• DESCRIPTION OF THE TASK
Tell me how many lines of the entries below include the string "bold", and give only the number.

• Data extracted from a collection
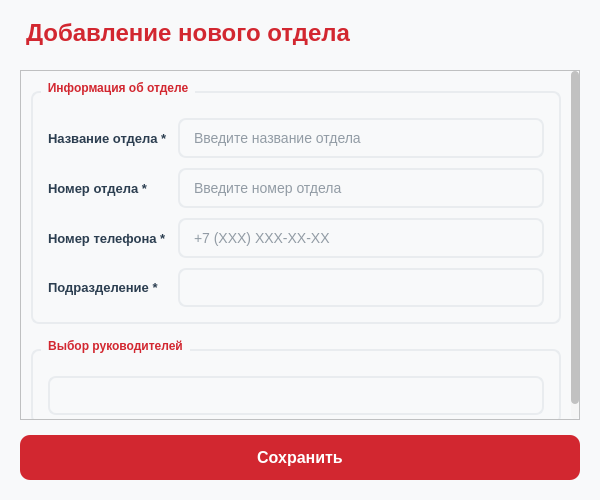
This is ui/settings/departments/department_dialog.ui in lerakaplich/TaskPlanner2 as Qt 5 draws it before an edit. The edited form follows.
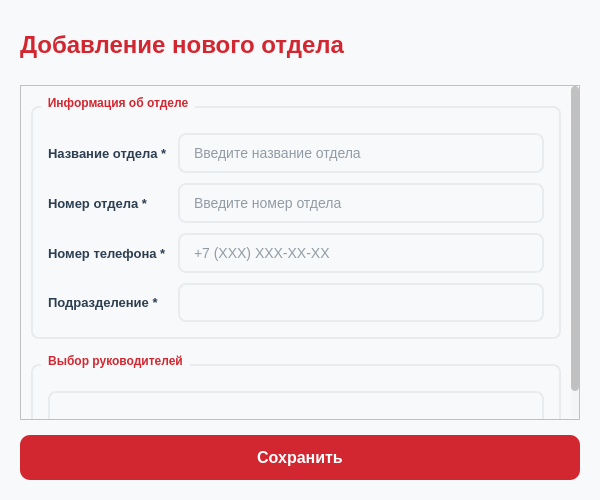
This is the edited form.

Patch:
```diff
--- a/ui/settings/departments/department_dialog.ui
+++ b/ui/settings/departments/department_dialog.ui
@@ -190,17 +190,17 @@
      <property name="minimumSize">
       <size>
        <width>0</width>
-       <height>35</height>
+       <height>50</height>
       </size>
      </property>
      <property name="maximumSize">
       <size>
        <width>16777215</width>
-       <height>35</height>
+       <height>50</height>
       </size>
      </property>
      <property name="styleSheet">
-      <string notr="true">font-size: 24px; font-weight: bold; color: #D22730; margin-bottom: 10px;</string>
+      <string notr="true">font-size: 24px; font-weight: bold; color: #D22730; background-color: transparent;</string>
      </property>
      <property name="text">
       <string>Добавление нового отдела</string>
```
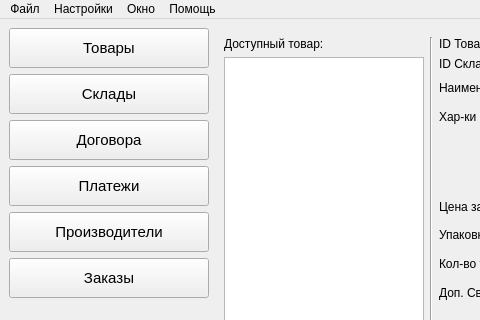
Above: res/main_view.ui from erhoof/db_looker_u_t6_course_work before the change; both pictures show x 0 to 480 and y 0 to 320 of the 790 by 512 pixel window. Below: the same form after it.
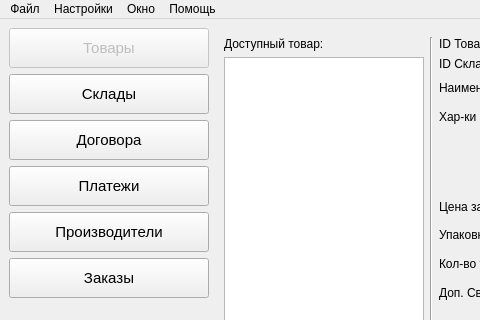
That is the form after the change. The open tabs and pages were chosen to show the change. Icons and pictures are not drawn.

```diff
--- a/res/main_view.ui
+++ b/res/main_view.ui
@@ -19,6 +19,9 @@
      <layout class="QVBoxLayout" name="verticalLayout">
       <item>
        <widget class="QPushButton" name="pushButton_products">
+        <property name="enabled">
+         <bool>false</bool>
+        </property>
         <property name="minimumSize">
          <size>
           <width>0</width>
```
Left out of the diff: 6 changed lines with no effect on the pictures.
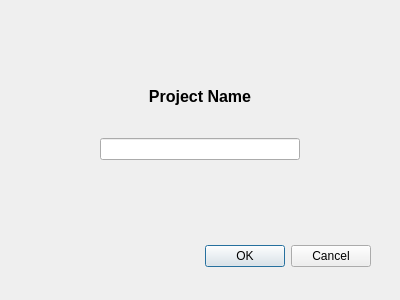
The window that videoplayer/newproject.ui (EricvanSchaik/DesignProject) describes before a commit, drawn with Qt 5.
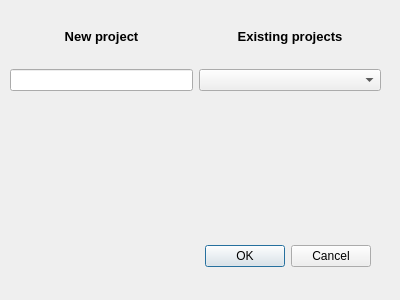
The same window after the commit.

Commit message: Can choose existing projects

```diff
--- a/videoplayer/newproject.ui
+++ b/videoplayer/newproject.ui
@@ -32,41 +32,64 @@
   <widget class="QWidget" name="verticalLayoutWidget">
    <property name="geometry">
     <rect>
-     <x>100</x>
-     <y>60</y>
-     <width>201</width>
-     <height>111</height>
+     <x>10</x>
+     <y>10</y>
+     <width>371</width>
+     <height>81</height>
     </rect>
    </property>
    <layout class="QVBoxLayout" name="verticalLayout">
     <item>
+     <layout class="QHBoxLayout" name="horizontalLayout_2">
+      <item>
      <widget class="QLabel" name="label">
-      <property name="maximumSize">
-       <size>
-        <width>200</width>
-        <height>50</height>
-       </size>
-      </property>
+        <property name="font">
+         <font>
+          <pointsize>10</pointsize>
+          <weight>75</weight>
+          <bold>true</bold>
+         </font>
+        </property>
+        <property name="text">
+         <string>New project</string>
+        </property>
+        <property name="alignment">
+         <set>Qt::AlignCenter</set>
+        </property>
+       </widget>
+      </item>
+      <item>
+       <widget class="QLabel" name="label_2">
       <property name="font">
        <font>
-        <pointsize>12</pointsize>
+          <pointsize>10</pointsize>
         <weight>75</weight>
         <bold>true</bold>
        </font>
       </property>
       <property name="text">
-       <string>Project Name</string>
+         <string>Existing projects</string>
       </property>
       <property name="alignment">
        <set>Qt::AlignCenter</set>
       </property>
      </widget>
     </item>
+     </layout>
+    </item>
+    <item>
+     <layout class="QHBoxLayout" name="horizontalLayout_3">
     <item>
      <widget class="QLineEdit" name="lineEdit">
+        <property name="sizePolicy">
+         <sizepolicy hsizetype="Preferred" vsizetype="Fixed">
+          <horstretch>0</horstretch>
+          <verstretch>0</verstretch>
+         </sizepolicy>
+        </property>
       <property name="maximumSize">
        <size>
-        <width>200</width>
+          <width>16777215</width>
         <height>16777215</height>
        </size>
       </property>
@@ -74,6 +97,11 @@
        <set>Qt::AlignCenter</set>
       </property>
      </widget>
+      </item>
+      <item>
+       <widget class="QComboBox" name="comboBox"/>
+      </item>
+     </layout>
     </item>
    </layout>
   </widget>
```
Lines whose indentation alone changed are shown as unchanged. The commit also changes 2 other files.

• ANSWER FOR THE TASK
4